The first all-in-one ESG 401(k) is going live today, a plan catered to small employers with a short list of funds vetted by Morningstar Investment Management.
The company, along with Plan Administrators, Inc. (PAi), first announced the plan, known as a Pooled Employer Plan, or PEP, in October 2021. This week’s launch coincides with the Department of Labor’s new ESG rule going into effect, a detail that allows plans to consider ESG factors including – crucially – the default investment options, which most often are target-date funds.
“This is going to engage a certain set of investors that might historically have been on the sidelines,” said Brock Johnson, president of global retirement and workplace solutions at Morningstar. “They might not feel connected to their money in any way, and ESG gives them the opportunity to see what their money is doing.”
The plan includes 10 US mutual funds from several providers: Parnassus, Boston Trust Walden, Calvert, TIAA, Fidelity, Vanguard and RBC. Morningstar also has a custom target-date option that uses those funds as the underlying investments.
“Any fund in the PEP is subject to the same investment screens and due diligence that we apply in a non-ESG plan. You don’t get a pass for being an ESG-oriented strategy,” said Peter Di Teresa, head of manager selection for Morningstar Research Services.
Morningstar chooses the funds for the plan by screening a wide range of investments for expenses and risk, then determining if the remaining list of funds are appropriate for a retirement plan. It then considers funds based on Morningstar’s analyst and quantitative ratings as well as sustainability scores, the latter of which are based on material considerations, Di Teresa said.
A couple of options on the plan menu – the money market fund and Treasury Inflation Protected Securities fund – are not ESG-specific, as those categories don’t lend themselves to it, he said.
The plan will also include a mix of actively managed and index fund choices.
Although the investments in the plan exclude certain high-emitting holdings, such as coal, they do not exclude the fossil fuel business entirely. However, oil and gas companies that are in funds within the plan have better sustainability ratings than peers, Di Teresa said.
A new type of plan
PEPs are a relatively new kind of 401(k) that let unrelated employers participate in the same plan. The benefits of that arrangement are cost and professional management. For example, small businesses get better pricing on plan administration and investments than they might be able to secure on their own, and they hand off most of their fiduciary liability to the companies overseeing the plan.
“The complexity with ESG is that many plan sponsors may not have the resources to dive into the details,” Johnson said. “It’s not easy for them to make a decision.”
For the Morningstar ESG Pooled Employer Plan, PAi Trust acts as the pooled plan provider, or the sponsor to the PEP. That company oversees the plan’s administration, including the hiring and retention of the investment manager, Morningstar Investment Management.

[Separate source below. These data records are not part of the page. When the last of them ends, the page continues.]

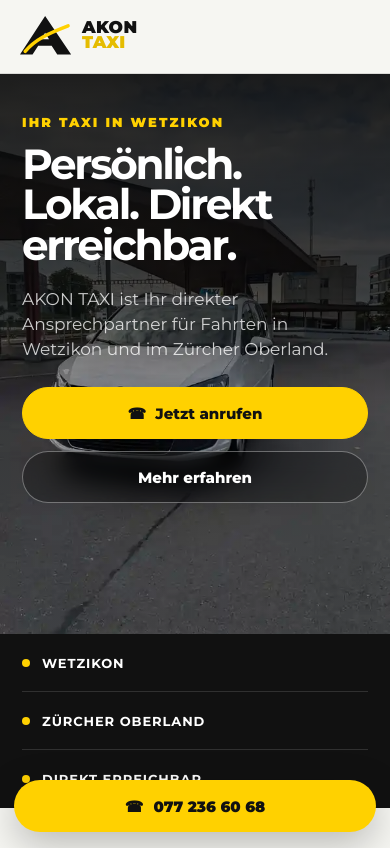
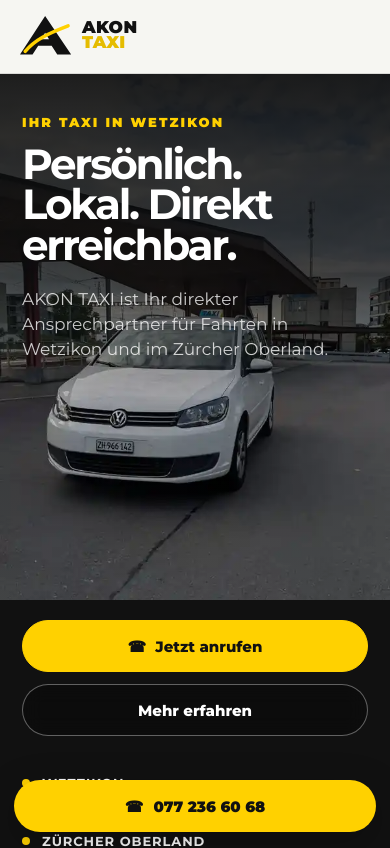
Before and after one commit to ankhorage/ch-akontaxi, a Next.js app: page / in a window 390 px wide. Shown: the top 848 px of the page. Built offline with nearby package versions, Linux system fonts and the light colour scheme.

Commit message:
fix: separate mobile hero actions from image

```diff
--- a/src/app/globals.css
+++ b/src/app/globals.css
@@ -480,17 +480,24 @@
   }
 
   .hero {
-    align-items: start;
-    min-height: 560px;
+    --hero-actions-reserve: 88px;
+
+    align-items: stretch;
+    min-height: 680px;
   }
 
   .hero__image--desktop {
     display: none;
   }
 
+  .hero__media,
+  .hero__overlay {
+    bottom: var(--hero-actions-reserve);
+  }
+
   .hero__image--mobile {
     display: block;
-    object-position: 50% 44%;
+    object-position: 50% 22%;
   }
 
   .hero__overlay {
@@ -504,7 +511,11 @@
   }
 
   .hero__content {
-    padding: 40px 22px 44px;
+    display: grid;
+    grid-template-rows: auto auto auto 1fr auto;
+    min-height: 680px;
+    padding: 40px 22px 18px;
+    width: 100%;
   }
 
   .hero .eyebrow {
@@ -518,6 +529,10 @@
   .hero__lead {
     line-height: 1.45;
     margin: 22px 0 26px;
+  }
+
+  .hero__actions {
+    align-self: end;
   }
 
   .hero__phone {
@@ -605,6 +620,10 @@
     font-size: 17px;
   }
 
+  .hero {
+    --hero-actions-reserve: 154px;
+  }
+
   .hero__actions .button {
     flex: 1 1 100%;
   }
```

That unit of Morningstar is the plan’s 3(38) fiduciary, which means that it bears full responsibility for selecting and monitoring the plan’s investment lineup. That leaves the only fiduciary liability for participating employers being their choice of the PEP itself.
PEPs could see a boost in demand because of requirements in a growing number of states for employers to provide retirement plans to their workers. States like California, Illinois and Oregon have their own government-sponsored IRAs, but PEPs are an alternative to those.
“You might see some larger plans that would want to move into something like this, but we continue to do a lot of business with startups,” said Amy Hermann, director of sales and marketing of PAi. “We do get quite a few requests on a weekly or monthly basis looking for ESG lineups.”
Costs for the Morningstar PEP include a setup fee of $390 and a $200 monthly administration charge for employers. Workers who participate in the PEP will pay a record keeping cost of $4 per month, an administration and trading fee of 7 basis points, a 25bp investment fiduciary fee, the investment management fees of funds they choose along with any fees set by advisers.
“It’s a cost-conscious offering,” Di Teresa said. “It’s appropriate everywhere, but it makes particular sense in the PEP universe.”
The plan debut comes days after half the states in the country filed a lawsuit against the DOL, seeking to block and dismantle the new ESG rule. However, lawyers who specialize in employee benefits said they see a difficult path for the litigation, as the rule was carefully drafted and does not require employers to consider ESG factors.
“This is good for investors,” Johnson said of the new plan. “This is more about choice than anything else.”